◆ **Goal of the exercise**:
Print the whole listing below exactly, skipping every picture.

◆ **Study material**:

========

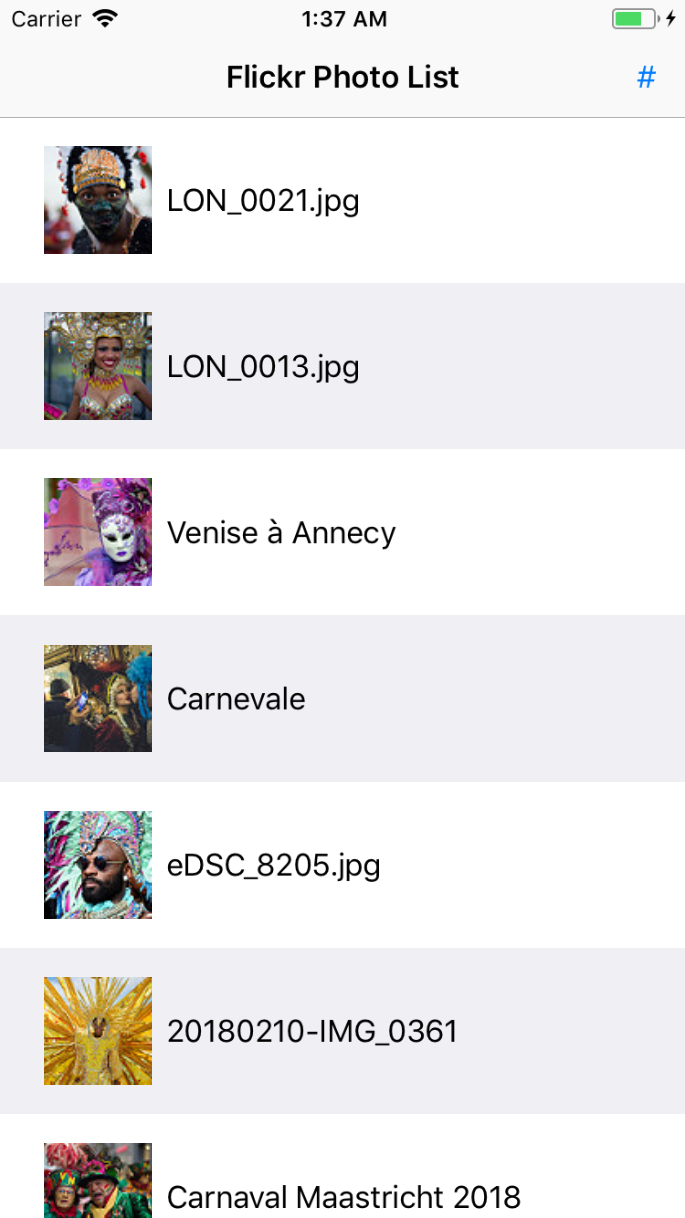
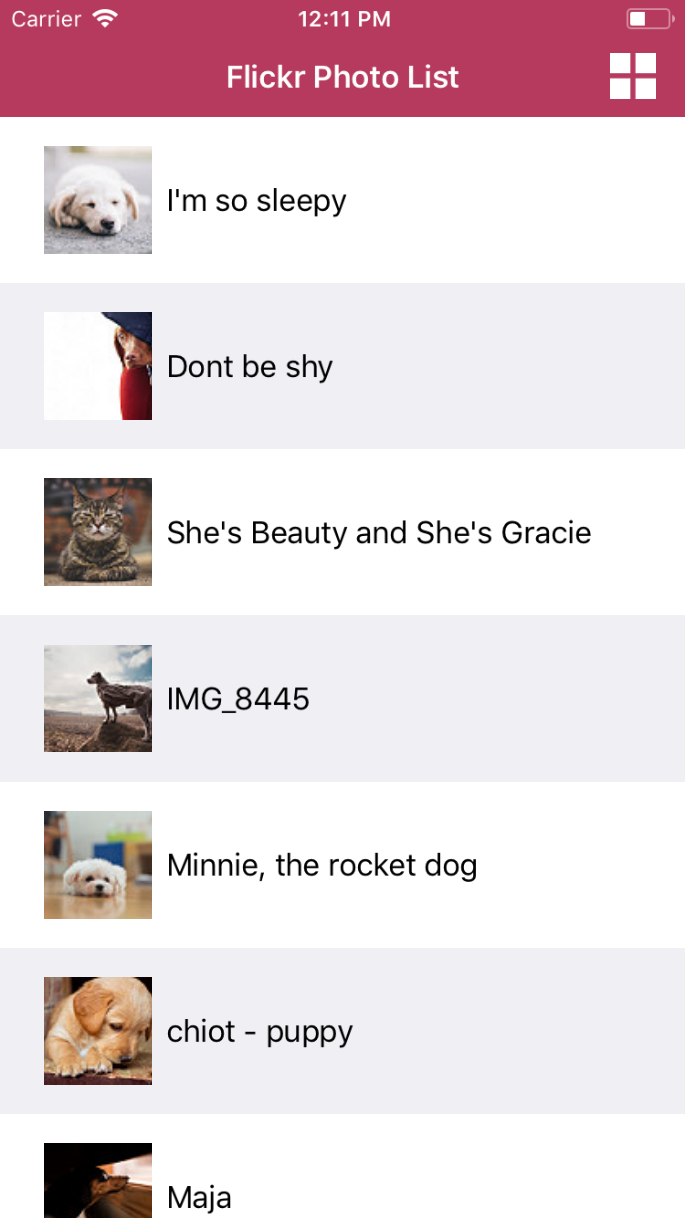
Added some color and changed the default gallery.

diff --git a/PhotoViewer/List View/ListViewController.swift b/PhotoViewer/List View/ListViewController.swift
@@ -18,6 +18,10 @@ class ListViewController: UITableViewController {
         return vc;
     }
     
+    override var preferredStatusBarStyle: UIStatusBarStyle {
+        return .lightContent;
+    }
+    
     override func viewDidLoad() {
         super.viewDidLoad()
         
@@ -32,13 +36,17 @@ class ListViewController: UITableViewController {
                     self.photos = lst;
                     DispatchQueue.main.async {
                         self.tableView.reloadData();
-                        self.navigationItem.rightBarButtonItem = UIBarButtonItem(title: "#", style: .plain, target: self, action: #selector(self.switchToGrid));
+                        self.setRightBarButton();
                     }
                 }
             }
         } else {
-            self.navigationItem.rightBarButtonItem = UIBarButtonItem(title: "#", style: .plain, target: self, action: #selector(self.switchToGrid));
+            self.setRightBarButton();
         }
+    }
+    
+    private func setRightBarButton() {
+        self.navigationItem.rightBarButtonItem = UIBarButtonItem(image: #imageLiteral(resourceName: "grid"), style: .plain, target: self, action: #selector(self.switchToGrid));
     }
     
     @objc func switchToGrid() {
@@ -66,7 +74,12 @@ class ListViewController: UITableViewController {
             cell.backgroundColor = UIColor.white;
         }
         
-        cell.lblTitle.text = photo.title;
+        if let title = photo.title, !title.isEmpty {
+            cell.lblTitle.text = photo.title;
+        } else {
+            // Not all images have titles :(
+            cell.lblTitle.text = "Photo";
+        }
         
         photo.getThumbnail { (image, error) in
             if (cell.id == photo.id) {

diff --git a/PhotoViewer/Grid View/GridViewController.swift b/PhotoViewer/Grid View/GridViewController.swift
@@ -9,6 +9,7 @@
 import UIKit
 
 class GridViewController: UICollectionViewController, UICollectionViewDelegateFlowLayout {
+    let numberOfPhotosPerRow: CGFloat = 4;
     var photos: [Photo]!;
     
     class func fromStoryboard(photos: [Photo]) -> GridViewController? {
@@ -18,10 +19,14 @@ class GridViewController: UICollectionViewController, UICollectionViewDelegateFl
         return vc;
     }
     
+    override var preferredStatusBarStyle: UIStatusBarStyle {
+        return .lightContent;
+    }
+    
     override func viewDidLoad() {
         super.viewDidLoad();
         self.title = "Flickr Photo Grid";
-        self.navigationItem.rightBarButtonItem = UIBarButtonItem(title: "=", style: .plain, target: self, action: #selector(self.switchToList));
+        self.navigationItem.rightBarButtonItem = UIBarButtonItem(image: #imageLiteral(resourceName: "list"), style: .plain, target: self, action: #selector(self.switchToList));
     }
     
     @objc func switchToList() {
@@ -65,7 +70,7 @@ class GridViewController: UICollectionViewController, UICollectionViewDelegateFl
     }
     
     func collectionView(_ collectionView: UICollectionView, layout collectionViewLayout: UICollectionViewLayout, sizeForItemAt indexPath: IndexPath) -> CGSize {
-        let w = collectionView.bounds.width / 4;
+        let w = collectionView.bounds.width / numberOfPhotosPerRow;
         return CGSize(width: w, height: w);
     }
     func collectionView(_ collectionView: UICollectionView, layout collectionViewLayout: UICollectionViewLayout, minimumInteritemSpacingForSectionAt section: Int) -> CGFloat {

diff --git a/PhotoViewer/API/DataCenter.swift b/PhotoViewer/API/DataCenter.swift
@@ -21,6 +21,9 @@ class DataCenter {
         return nil;
     }
     
+    // I found a photo gallery on Flickr, this is the id
+    var gallery_id: String = "66911286-72157693718156901";
+    
     var baseURLString: String {
         return "https://api.flickr.com/services/rest/?";
     }
@@ -34,7 +37,7 @@ class DataCenter {
                       "nojsoncallback" : "1",
                       "api_key" : API_Key,
                       "method" : "flickr.galleries.getPhotos",
-                      "gallery_id" : "66911286-72157693170803464"];
+                      "gallery_id" : gallery_id];
         comps.queryItems = [];
         for (key, value) in params {
             comps.queryItems?.append(URLQueryItem(name: key, value: value));

diff --git a/PhotoViewer/AppDelegate.swift b/PhotoViewer/AppDelegate.swift
@@ -16,6 +16,8 @@ class AppDelegate: UIResponder, UIApplicationDelegate {
 
     func application(_ application: UIApplication, didFinishLaunchingWithOptions launchOptions: [UIApplicationLaunchOptionsKey: Any]?) -> Bool {
         // Override point for customization after application launch.
+        UINavigationBar.appearance().barStyle = .blackOpaque
+        UIApplication.shared.statusBarStyle = .lightContent
         return true
     }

========

◆ **Problem solution**:
Added some color and changed the default gallery.

diff --git a/PhotoViewer/List View/ListViewController.swift b/PhotoViewer/List View/ListViewController.swift
@@ -18,6 +18,10 @@ class ListViewController: UITableViewController {
         return vc;
     }
     
+    override var preferredStatusBarStyle: UIStatusBarStyle {
+        return .lightContent;
+    }
+    
     override func viewDidLoad() {
         super.viewDidLoad()
         
@@ -32,13 +36,17 @@ class ListViewController: UITableViewController {
                     self.photos = lst;
                     DispatchQueue.main.async {
                         self.tableView.reloadData();
-                        self.navigationItem.rightBarButtonItem = UIBarButtonItem(title: "#", style: .plain, target: self, action: #selector(self.switchToGrid));
+                        self.setRightBarButton();
                     }
                 }
             }
         } else {
-            self.navigationItem.rightBarButtonItem = UIBarButtonItem(title: "#", style: .plain, target: self, action: #selector(self.switchToGrid));
+            self.setRightBarButton();
         }
+    }
+    
+    private func setRightBarButton() {
+        self.navigationItem.rightBarButtonItem = UIBarButtonItem(image: #imageLiteral(resourceName: "grid"), style: .plain, target: self, action: #selector(self.switchToGrid));
     }
     
     @objc func switchToGrid() {
@@ -66,7 +74,12 @@ class ListViewController: UITableViewController {
             cell.backgroundColor = UIColor.white;
         }
         
-        cell.lblTitle.text = photo.title;
+        if let title = photo.title, !title.isEmpty {
+            cell.lblTitle.text = photo.title;
+        } else {
+            // Not all images have titles :(
+            cell.lblTitle.text = "Photo";
+        }
         
         photo.getThumbnail { (image, error) in
             if (cell.id == photo.id) {

diff --git a/PhotoViewer/Grid View/GridViewController.swift b/PhotoViewer/Grid View/GridViewController.swift
@@ -9,6 +9,7 @@
 import UIKit
 
 class GridViewController: UICollectionViewController, UICollectionViewDelegateFlowLayout {
+    let numberOfPhotosPerRow: CGFloat = 4;
     var photos: [Photo]!;
     
     class func fromStoryboard(photos: [Photo]) -> GridViewController? {
@@ -18,10 +19,14 @@ class GridViewController: UICollectionViewController, UICollectionViewDelegateFl
         return vc;
     }
     
+    override var preferredStatusBarStyle: UIStatusBarStyle {
+        return .lightContent;
+    }
+    
     override func viewDidLoad() {
         super.viewDidLoad();
         self.title = "Flickr Photo Grid";
-        self.navigationItem.rightBarButtonItem = UIBarButtonItem(title: "=", style: .plain, target: self, action: #selector(self.switchToList));
+        self.navigationItem.rightBarButtonItem = UIBarButtonItem(image: #imageLiteral(resourceName: "list"), style: .plain, target: self, action: #selector(self.switchToList));
     }
     
     @objc func switchToList() {
@@ -65,7 +70,7 @@ class GridViewController: UICollectionViewController, UICollectionViewDelegateFl
     }
     
     func collectionView(_ collectionView: UICollectionView, layout collectionViewLayout: UICollectionViewLayout, sizeForItemAt indexPath: IndexPath) -> CGSize {
-        let w = collectionView.bounds.width / 4;
+        let w = collectionView.bounds.width / numberOfPhotosPerRow;
         return CGSize(width: w, height: w);
     }
     func collectionView(_ collectionView: UICollectionView, layout collectionViewLayout: UICollectionViewLayout, minimumInteritemSpacingForSectionAt section: Int) -> CGFloat {

diff --git a/PhotoViewer/API/DataCenter.swift b/PhotoViewer/API/DataCenter.swift
@@ -21,6 +21,9 @@ class DataCenter {
         return nil;
     }
     
+    // I found a photo gallery on Flickr, this is the id
+    var gallery_id: String = "66911286-72157693718156901";
+    
     var baseURLString: String {
         return "https://api.flickr.com/services/rest/?";
     }
@@ -34,7 +37,7 @@ class DataCenter {
                       "nojsoncallback" : "1",
                       "api_key" : API_Key,
                       "method" : "flickr.galleries.getPhotos",
-                      "gallery_id" : "66911286-72157693170803464"];
+                      "gallery_id" : gallery_id];
         comps.queryItems = [];
         for (key, value) in params {
             comps.queryItems?.append(URLQueryItem(name: key, value: value));

diff --git a/PhotoViewer/AppDelegate.swift b/PhotoViewer/AppDelegate.swift
@@ -16,6 +16,8 @@ class AppDelegate: UIResponder, UIApplicationDelegate {
 
     func application(_ application: UIApplication, didFinishLaunchingWithOptions launchOptions: [UIApplicationLaunchOptionsKey: Any]?) -> Bool {
         // Override point for customization after application launch.
+        UINavigationBar.appearance().barStyle = .blackOpaque
+        UIApplication.shared.statusBarStyle = .lightContent
         return true
     }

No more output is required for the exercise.